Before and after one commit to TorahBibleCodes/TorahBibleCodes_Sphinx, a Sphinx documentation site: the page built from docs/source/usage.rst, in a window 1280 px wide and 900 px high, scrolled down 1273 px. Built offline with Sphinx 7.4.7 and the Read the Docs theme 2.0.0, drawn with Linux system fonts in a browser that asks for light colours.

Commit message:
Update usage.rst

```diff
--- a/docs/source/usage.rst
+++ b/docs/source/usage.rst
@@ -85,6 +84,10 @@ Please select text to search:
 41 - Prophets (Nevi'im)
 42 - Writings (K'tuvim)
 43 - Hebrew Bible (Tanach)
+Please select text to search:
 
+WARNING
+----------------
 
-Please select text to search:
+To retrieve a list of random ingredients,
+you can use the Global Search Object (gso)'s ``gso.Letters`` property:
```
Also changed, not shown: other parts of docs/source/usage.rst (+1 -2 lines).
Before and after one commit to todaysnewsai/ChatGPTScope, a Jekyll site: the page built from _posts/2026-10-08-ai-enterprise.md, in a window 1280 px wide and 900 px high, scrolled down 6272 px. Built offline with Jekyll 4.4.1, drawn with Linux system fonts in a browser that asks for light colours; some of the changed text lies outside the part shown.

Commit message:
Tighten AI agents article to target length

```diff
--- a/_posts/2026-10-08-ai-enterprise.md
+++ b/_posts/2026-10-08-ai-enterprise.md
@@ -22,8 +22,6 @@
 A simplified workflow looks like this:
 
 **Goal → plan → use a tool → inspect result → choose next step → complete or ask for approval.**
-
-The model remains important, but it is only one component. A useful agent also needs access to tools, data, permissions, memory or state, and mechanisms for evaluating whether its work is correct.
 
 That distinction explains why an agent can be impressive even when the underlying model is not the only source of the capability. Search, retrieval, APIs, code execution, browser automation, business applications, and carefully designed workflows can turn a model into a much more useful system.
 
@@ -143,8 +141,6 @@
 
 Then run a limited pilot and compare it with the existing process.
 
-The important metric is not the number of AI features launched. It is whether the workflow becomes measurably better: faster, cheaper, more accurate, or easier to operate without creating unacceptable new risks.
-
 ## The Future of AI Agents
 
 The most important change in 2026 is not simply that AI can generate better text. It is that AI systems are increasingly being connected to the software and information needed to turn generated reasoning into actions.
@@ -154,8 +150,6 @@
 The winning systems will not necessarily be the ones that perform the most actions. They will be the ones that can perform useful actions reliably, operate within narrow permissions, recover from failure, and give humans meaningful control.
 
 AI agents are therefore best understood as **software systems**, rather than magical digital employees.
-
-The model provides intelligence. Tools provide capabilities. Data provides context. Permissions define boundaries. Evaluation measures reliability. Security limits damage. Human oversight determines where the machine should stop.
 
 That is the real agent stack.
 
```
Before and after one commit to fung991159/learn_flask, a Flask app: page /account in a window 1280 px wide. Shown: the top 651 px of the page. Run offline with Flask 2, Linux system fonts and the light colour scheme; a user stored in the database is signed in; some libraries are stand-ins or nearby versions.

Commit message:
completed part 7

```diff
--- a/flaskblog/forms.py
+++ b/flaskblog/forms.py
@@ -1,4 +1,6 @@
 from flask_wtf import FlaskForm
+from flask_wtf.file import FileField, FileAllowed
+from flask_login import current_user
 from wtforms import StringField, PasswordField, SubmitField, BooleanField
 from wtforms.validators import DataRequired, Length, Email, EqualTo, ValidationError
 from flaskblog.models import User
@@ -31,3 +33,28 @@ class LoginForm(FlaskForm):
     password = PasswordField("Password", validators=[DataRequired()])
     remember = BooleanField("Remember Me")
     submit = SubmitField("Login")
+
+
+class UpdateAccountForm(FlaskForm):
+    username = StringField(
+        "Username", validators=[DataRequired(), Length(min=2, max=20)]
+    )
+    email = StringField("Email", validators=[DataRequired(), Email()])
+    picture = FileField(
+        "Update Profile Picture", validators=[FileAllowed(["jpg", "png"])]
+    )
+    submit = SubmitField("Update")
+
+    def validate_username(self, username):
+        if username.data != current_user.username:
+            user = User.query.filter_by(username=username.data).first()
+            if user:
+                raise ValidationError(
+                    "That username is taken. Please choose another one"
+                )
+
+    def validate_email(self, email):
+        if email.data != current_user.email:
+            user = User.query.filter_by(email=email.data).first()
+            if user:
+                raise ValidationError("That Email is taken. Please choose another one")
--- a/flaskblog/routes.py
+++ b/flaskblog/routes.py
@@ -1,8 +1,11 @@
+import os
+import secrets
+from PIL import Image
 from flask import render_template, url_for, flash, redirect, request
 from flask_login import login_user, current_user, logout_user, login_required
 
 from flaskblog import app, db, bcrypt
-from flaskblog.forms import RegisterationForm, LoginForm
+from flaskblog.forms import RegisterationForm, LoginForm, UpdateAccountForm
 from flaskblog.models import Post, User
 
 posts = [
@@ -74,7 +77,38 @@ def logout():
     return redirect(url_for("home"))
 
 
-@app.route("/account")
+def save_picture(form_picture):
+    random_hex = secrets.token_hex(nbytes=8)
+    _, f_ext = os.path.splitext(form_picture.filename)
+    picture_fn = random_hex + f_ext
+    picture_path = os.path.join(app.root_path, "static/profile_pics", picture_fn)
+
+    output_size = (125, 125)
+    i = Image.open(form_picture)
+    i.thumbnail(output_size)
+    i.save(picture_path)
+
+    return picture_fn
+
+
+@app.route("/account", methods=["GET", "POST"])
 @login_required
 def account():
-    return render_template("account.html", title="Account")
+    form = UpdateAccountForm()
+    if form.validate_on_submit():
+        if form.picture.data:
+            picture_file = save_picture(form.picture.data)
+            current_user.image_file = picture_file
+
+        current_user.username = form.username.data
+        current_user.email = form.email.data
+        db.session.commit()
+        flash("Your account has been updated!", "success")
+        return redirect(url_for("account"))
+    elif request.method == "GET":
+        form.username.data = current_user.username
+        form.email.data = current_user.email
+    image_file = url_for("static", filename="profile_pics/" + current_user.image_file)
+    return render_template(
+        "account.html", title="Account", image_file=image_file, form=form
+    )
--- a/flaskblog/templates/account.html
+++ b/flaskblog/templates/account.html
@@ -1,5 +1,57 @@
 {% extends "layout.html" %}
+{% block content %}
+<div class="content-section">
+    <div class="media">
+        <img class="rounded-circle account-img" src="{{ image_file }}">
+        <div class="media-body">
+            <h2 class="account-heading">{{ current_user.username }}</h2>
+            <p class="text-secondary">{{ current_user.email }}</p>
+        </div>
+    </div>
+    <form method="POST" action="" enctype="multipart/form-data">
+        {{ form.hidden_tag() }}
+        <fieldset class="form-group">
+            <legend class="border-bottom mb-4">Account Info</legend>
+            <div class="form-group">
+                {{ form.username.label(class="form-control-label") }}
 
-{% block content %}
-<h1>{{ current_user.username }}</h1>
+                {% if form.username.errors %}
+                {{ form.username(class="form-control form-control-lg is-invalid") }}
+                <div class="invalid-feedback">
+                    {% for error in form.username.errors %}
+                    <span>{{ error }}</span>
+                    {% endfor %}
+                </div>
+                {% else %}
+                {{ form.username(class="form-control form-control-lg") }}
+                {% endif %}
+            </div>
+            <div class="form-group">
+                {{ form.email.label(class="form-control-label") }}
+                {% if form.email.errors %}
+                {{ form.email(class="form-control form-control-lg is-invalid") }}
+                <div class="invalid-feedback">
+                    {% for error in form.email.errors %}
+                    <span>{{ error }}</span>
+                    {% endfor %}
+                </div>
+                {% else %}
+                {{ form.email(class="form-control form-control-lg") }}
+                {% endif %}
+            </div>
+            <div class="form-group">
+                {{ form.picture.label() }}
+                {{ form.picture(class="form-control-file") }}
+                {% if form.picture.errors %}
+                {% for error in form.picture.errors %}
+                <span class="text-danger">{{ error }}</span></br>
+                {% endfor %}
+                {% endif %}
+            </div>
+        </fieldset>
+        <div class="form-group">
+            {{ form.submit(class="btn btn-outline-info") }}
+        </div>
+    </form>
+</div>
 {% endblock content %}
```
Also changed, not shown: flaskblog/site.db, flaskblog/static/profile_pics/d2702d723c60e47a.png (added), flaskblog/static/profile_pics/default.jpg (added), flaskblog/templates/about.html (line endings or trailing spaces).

============

Your instructions
Copy every line in the listing above where the string "validators" turns up.

Result for this exercise
 from wtforms.validators import DataRequired, Length, Email, EqualTo, ValidationError
     password = PasswordField("Password", validators=[DataRequired()])
+        "Username", validators=[DataRequired(), Length(min=2, max=20)]
+    email = StringField("Email", validators=[DataRequired(), Email()])
+        "Update Profile Picture", validators=[FileAllowed(["jpg", "png"])]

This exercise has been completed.